“They have to be at a meeting that is properly called and noticed,” Brooks explained. “There has to be a meeting and it has to be approved by a majority of those at a meeting where there is a quorum. The county judge does not have any authority on his or her own to meet someplace else.”

The Karnes Countywide reached out to the other four members of the court and County Commissioners Shelby Dupnik and Tracey Schendel said they are not opposed to moving the meetings of Commissioners Court to the Karnes County Offices on the Square.

Commissioner Schendel said he wasn’t notified that the court would be moving.

“They haven’t told me anything,” Schendel said. “I have a doctor’s appointment and I’m not going to be able to make it to that meeting. I thought we were meeting at the same building where we always go. If I go and there is no one there, then I’ll know where to go.”

Phone messages left for Commissioner James Rosales have not yet been returned.

Commissioner Pete Jauer said he was choosing not to comment on whether or not the move was legal or whether or not he would have supported the move if such a motion had been made.

There was an agenda item for discussion or action regarding moving the county judge’s office and the four local courts to the Karnes County Offices on the Square, but the discussion in the Jan. 31 meeting focused on moving the county judge’s office and resulting displacement of the extension service office.

Commissioner Jauer made a motion related to the item, stating, “I make a motion to move the county judge and staff from this building over to the annex building on West Calvert Avenue.” Jauer’s motion passed on a 4-1 vote with Commissioner Rosales casting the only vote against the motion.

A similar situation came about in May of 2011 when Shaw requested moving the court due to what she described as unacceptable bat guano odors in the county courtroom.

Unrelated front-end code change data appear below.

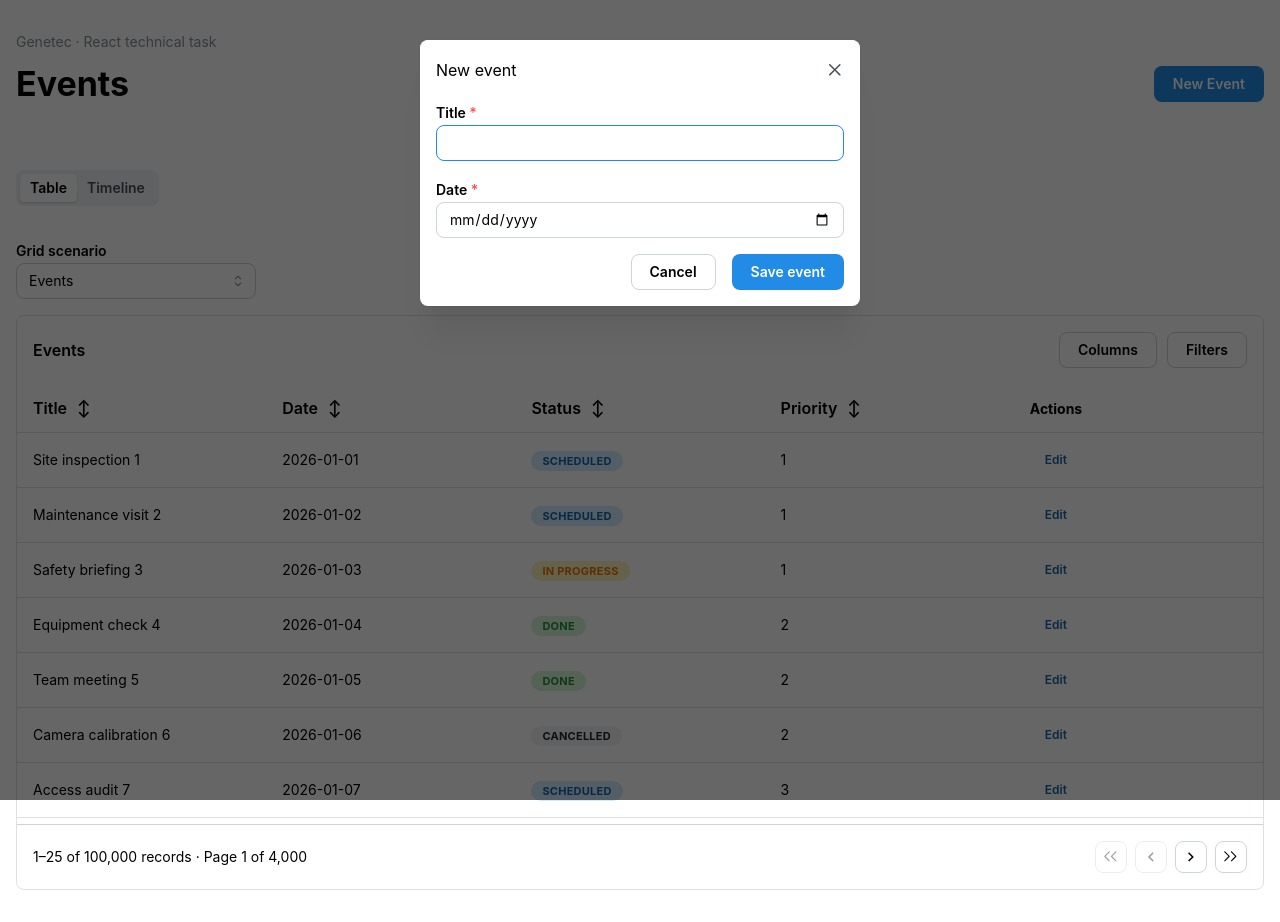
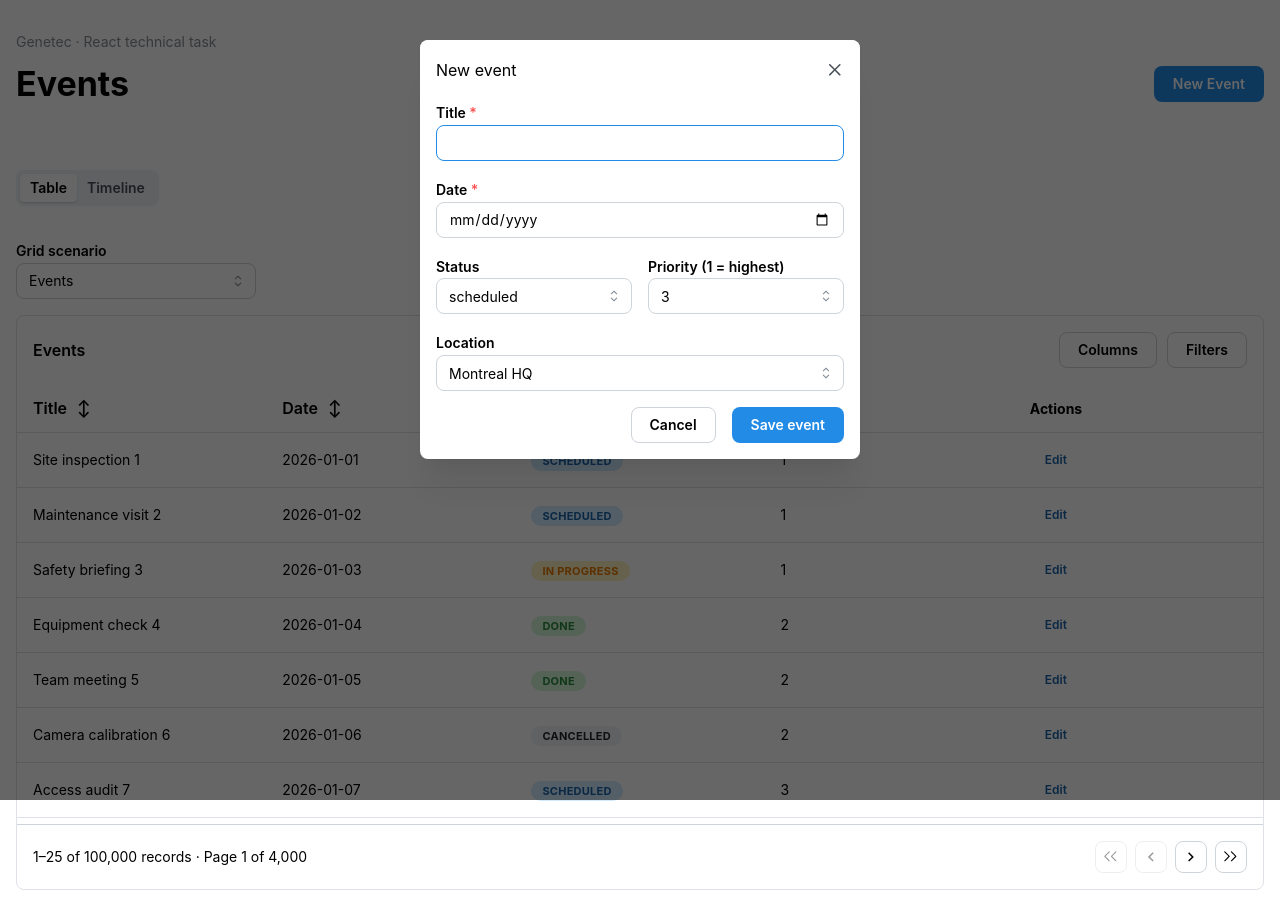
Before and after one commit to AnastasievD/genetec-react, a React (Vite) app: page / in a window 1280 px wide. Both pictures are taken after a click on the button "New Event". Built offline with nearby package versions, Linux system fonts and the light colour scheme.

Commit message:
feat(event-form): add status, priority and location fields

```diff
--- a/src/App.tsx
+++ b/src/App.tsx
@@ -1,9 +1,8 @@
 import { Activity, useMemo, useState } from 'react'
 import { Alert, Box, Button, Container, Group, Modal, SegmentedControl, Select, Stack, Text, Title } from '@mantine/core'
 import { DataGrid, EventForm, Timeline } from './components'
-import type { EventFormValues } from './components'
-import { createEvent } from './features/events/event'
-import type { CalendarEvent } from './features/events/event'
+import { createEvent, eventLocations, eventStatuses, newEventValues } from './features/events/event'
+import type { CalendarEvent, EventValues } from './features/events/event'
 import {
   createEventColumns,
   formatDay,
@@ -30,7 +29,7 @@ export default function App() {
   const [savedId, setSavedId] = useState<string>()
   const columns = useMemo(() => createEventColumns(event => setEditor({ event })), [])
 
-  function saveEvent(values: EventFormValues) {
+  function saveEvent(values: EventValues) {
     const existing = editor?.event
 
     if (existing) {
@@ -94,7 +93,9 @@ export default function App() {
           {editor !== null && (
             <EventForm
               key={editor.event?.id ?? 'new'}
-              initialValues={editor.event}
+              initialValues={editor.event ?? newEventValues}
+              statusOptions={eventStatuses}
+              locationOptions={eventLocations}
               onSave={saveEvent}
               onCancel={() => setEditor(null)}
             />
--- a/src/components/event-form/EventForm.tsx
+++ b/src/components/event-form/EventForm.tsx
@@ -1,26 +1,35 @@
-import { Button, Group, Stack, TextInput } from '@mantine/core'
+import { Button, Group, Select, SimpleGrid, Stack, TextInput } from '@mantine/core'
 import { isNotEmpty, useForm } from '@mantine/form'
 
-export interface EventFormValues {
+export interface EventFormValues<Status extends string = string> {
   title: string
   date: string
+  status: Status
+  location: string
+  priority: number
+}
+
+export interface EventFormProps<Status extends string> {
+  initialValues: EventFormValues<Status>
+  statusOptions: readonly Status[]
+  locationOptions: readonly string[]
+  onSave: (values: EventFormValues<Status>) => void
+  onCancel: () => void
 }
 
 const fieldOrder = ['title', 'date'] as const
+const priorityOptions = ['1', '2', '3', '4', '5']
 
-export interface EventFormProps {
-  initialValues?: EventFormValues
-  onSave: (values: EventFormValues) => void
-  onCancel: () => void
-}
-
-export function EventForm({ initialValues, onSave, onCancel }: EventFormProps) {
-  const form = useForm<EventFormValues>({
+export function EventForm<Status extends string>({
+  initialValues,
+  statusOptions,
+  locationOptions,
+  onSave,
+  onCancel,
+}: EventFormProps<Status>) {
+  const form = useForm<EventFormValues<Status>>({
     mode: 'controlled',
-    initialValues: {
-      title: initialValues?.title ?? '',
-      date: initialValues?.date ?? '',
-    },
+    initialValues,
     validate: {
       title: isNotEmpty('Enter a title.'),
       date: value => {
@@ -36,7 +45,7 @@ export function EventForm({ initialValues, onSave, onCancel }: EventFormProps) {
   })
 
   const handleSubmit = form.onSubmit(
-    values => onSave({ title: values.title.trim(), date: values.date }),
+    values => onSave({ ...values, title: values.title.trim() }),
     errors => {
       const firstInvalid = fieldOrder.find(field => errors[field])
       if (firstInvalid) form.getInputNode(firstInvalid)?.focus()
@@ -62,6 +71,27 @@ export function EventForm({ initialValues, onSave, onCancel }: EventFormProps) {
           required
           {...form.getInputProps('date')}
         />
+        <SimpleGrid cols={2}>
+          <Select<Status>
+            label="Status"
+            data={statusOptions}
+            allowDeselect={false}
+            {...form.getInputProps('status')}
+          />
+          <Select
+            label="Priority (1 = highest)"
+            data={priorityOptions}
+            allowDeselect={false}
+            value={String(form.values.priority)}
+            onChange={value => form.setFieldValue('priority', Number(value))}
+          />
+        </SimpleGrid>
+        <Select
+          label="Location"
+          data={locationOptions}
+          allowDeselect={false}
+          {...form.getInputProps('location')}
+        />
         <Group justify="flex-end">
           <Button type="button" variant="default" onClick={onCancel}>Cancel</Button>
           <Button type="submit">Save event</Button>
--- a/src/features/events/event.ts
+++ b/src/features/events/event.ts
@@ -1,4 +1,7 @@
-export type EventStatus = 'scheduled' | 'in progress' | 'done' | 'cancelled'
+export const eventStatuses = ['scheduled', 'in progress', 'done', 'cancelled'] as const
+export const eventLocations = ['Montreal HQ', 'Toronto', 'Vancouver', 'Paris', 'Berlin', 'Remote'] as const
+
+export type EventStatus = typeof eventStatuses[number]
 
 export interface CalendarEvent {
   id: string
@@ -11,12 +14,16 @@ export interface CalendarEvent {
   priority: number
 }
 
-export function createEvent(values: Pick<CalendarEvent, 'title' | 'date'>): CalendarEvent {
-  return {
-    id: crypto.randomUUID(),
-    status: 'scheduled',
-    location: 'Unassigned',
-    priority: 3,
-    ...values,
-  }
+export type EventValues = Omit<CalendarEvent, 'id'>
+
+export const newEventValues: EventValues = {
+  title: '',
+  date: '',
+  status: 'scheduled',
+  location: eventLocations[0],
+  priority: 3,
 }
+
+export function createEvent(values: EventValues): CalendarEvent {
+  return { id: crypto.randomUUID(), ...values }
+}
--- a/src/features/events/mock-events.ts
+++ b/src/features/events/mock-events.ts
@@ -1,3 +1,4 @@
+import { eventLocations } from './event'
 import type { CalendarEvent, EventStatus } from './event'
 
 const titles = [
@@ -12,7 +13,6 @@ const titles = [
   'Incident review',
 ] as const
 
-const locations = ['Montreal HQ', 'Toronto', 'Vancouver', 'Paris', 'Berlin', 'Remote'] as const
 const statuses: EventStatus[] = ['scheduled', 'scheduled', 'in progress', 'done', 'done', 'cancelled']
 
 const startDate = Date.UTC(2026, 0, 1)
@@ -35,7 +35,7 @@ export function createMockEvents(count: number): CalendarEvent[] {
       .toISOString()
       .slice(0, 10),
     status: cycle(statuses, index),
-    location: cycle(locations, Math.floor(index / 4)),
+    location: cycle(eventLocations, Math.floor(index / 4)),
     priority: 1 + Math.floor(index / 3) % 5,
   }))
 }
```
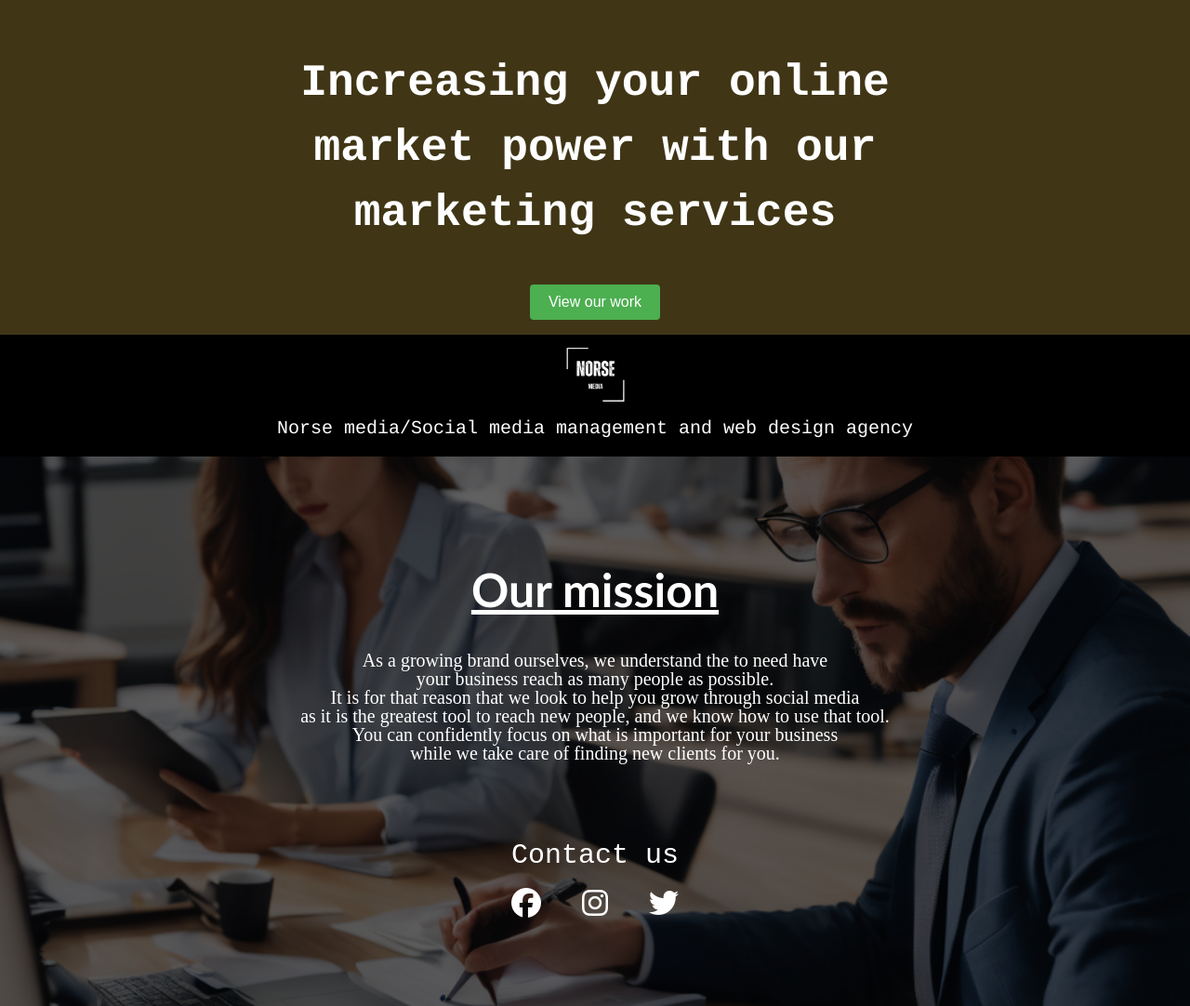
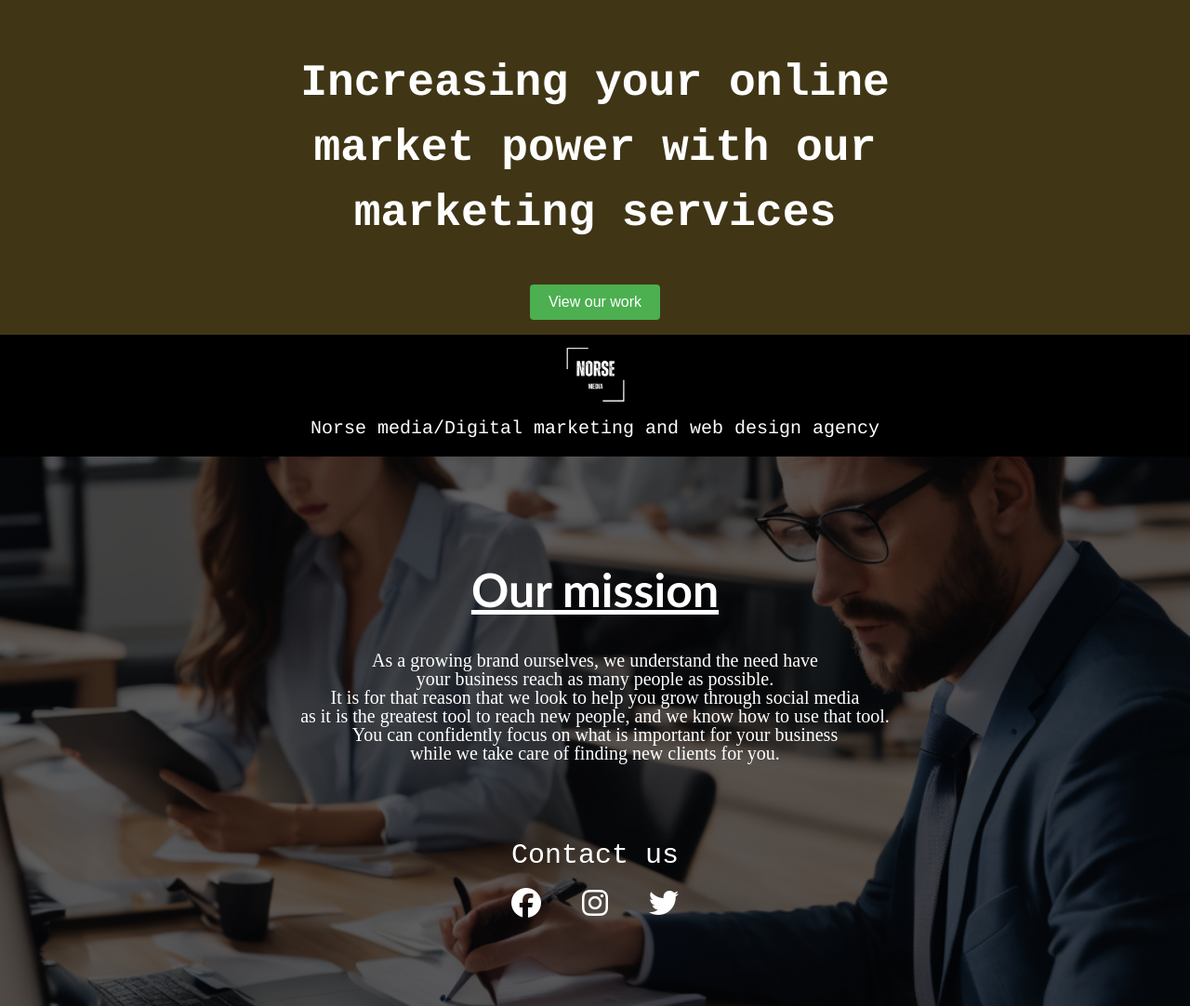
Before and after one commit to NorseMedia/NorseMedia.github.io, a plain HTML site: page index.html in a window 1280 px wide. Shown: the whole page at 93% size. Drawn offline with Linux system fonts and the light colour scheme.

Commit message:
Add files via upload

```diff
--- a/index.html
+++ b/index.html
@@ -1,5 +1,5 @@
 <!DOCTYPE html>
-<html lang="en">
+<html lang="en"> <!-- website property of Norse media, developed by Tshimbiluni Mulovhedzi-->
 <head>
     <meta name="viewport" content="width=device-width, initial-scale=1.0">
     <meta charset="UTF-8">
@@ -18,13 +18,13 @@
 
     <div class="image-section" style="background-color: black; text-align: center; margin-bottom: 0;">
         <img src="assets/images/Norse1.png" width="85" height="85" alt="Norse Media Logo">
-        <p class="text"><font face="courier">Norse media/Social media management and web design agency</font></p>
+        <p class="text"><font face="courier">Norse media/Digital marketing and web design agency</font></p>
     </div>
 
     <div class="container social-media-icons-white">
         <div style="text-align: center;">
         <h2>Our mission</h2>
-        <p>As a growing brand ourselves, we understand the to need have <br>your business reach as many people
+        <p>As a growing brand ourselves, we understand the need have <br>your business reach as many people
             as possible.<br>It is for that reason that we look to help you grow through social media <br>as it is the
             greatest tool to reach new people, and we know how to use that tool.<br>You can confidently
             focus on what is important for your business<br> while we take care of finding new clients for you.</p>
```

The move at that time was narrowly approved by the court on a 3-2 vote. Commissioner Jauer, who initially expressed opposition to moving the court, changed his mind when it came down to a vote. The vote passed with County Judge Barbara Shaw, Commissioners Tracey Schendel and Pete Jauer voting in favor while Commissioners James Rosales and Carl Hummel voting against moving the court.
Comments
(0)
Comments-icon Post a Comment
No Comments Yet